One of the ways community group affiliation with the fire service creates value is through the process of education, public relations, and public awareness, and how awareness promotes public safety. Affiliated groups need to establish ongoing information sharing programs, which enable two-way dialogue. Fire departments need feedback continually from their affiliated community groups, just as the community groups need also to receive updated information that enhances both relational and institutional embeddedness (Nowell & Steelman, 2015). Public awareness of fire safety, building codes, disaster response, emergency preparedness, and disaster prevention are all facilitated through education. The educational process requires affiliation with community groups including schools, healthcare organizations, community or activity groups, local business, faith based organizations, and particularly the media. As Carter & Rausch (2008) point out, fire service administrators also need to forge creative strategic alliances with local hospitality service industries like hotels, as well as light industry in the area.
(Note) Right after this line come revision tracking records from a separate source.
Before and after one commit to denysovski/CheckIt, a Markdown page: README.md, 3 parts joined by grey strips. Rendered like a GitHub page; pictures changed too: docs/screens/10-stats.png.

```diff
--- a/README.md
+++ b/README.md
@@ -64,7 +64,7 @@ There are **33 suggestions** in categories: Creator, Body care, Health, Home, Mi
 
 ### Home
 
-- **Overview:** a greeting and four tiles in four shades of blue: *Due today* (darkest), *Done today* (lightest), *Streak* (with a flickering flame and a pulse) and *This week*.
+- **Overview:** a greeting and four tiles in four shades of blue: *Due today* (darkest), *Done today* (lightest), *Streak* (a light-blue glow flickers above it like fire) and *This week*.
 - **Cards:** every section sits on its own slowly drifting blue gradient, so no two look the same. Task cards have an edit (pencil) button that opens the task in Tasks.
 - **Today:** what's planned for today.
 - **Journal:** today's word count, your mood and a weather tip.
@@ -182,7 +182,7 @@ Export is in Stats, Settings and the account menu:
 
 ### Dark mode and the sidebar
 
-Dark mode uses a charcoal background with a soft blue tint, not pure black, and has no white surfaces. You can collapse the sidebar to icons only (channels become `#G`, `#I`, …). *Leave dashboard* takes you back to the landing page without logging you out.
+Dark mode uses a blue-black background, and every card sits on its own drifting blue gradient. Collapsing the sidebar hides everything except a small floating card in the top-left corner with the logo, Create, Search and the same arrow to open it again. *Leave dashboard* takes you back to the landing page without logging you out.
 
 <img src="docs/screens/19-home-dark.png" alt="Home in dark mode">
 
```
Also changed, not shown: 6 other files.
The key issue with forging these types of alliances is staff training, but information sharing is also a valuable bonus in community embeddeness.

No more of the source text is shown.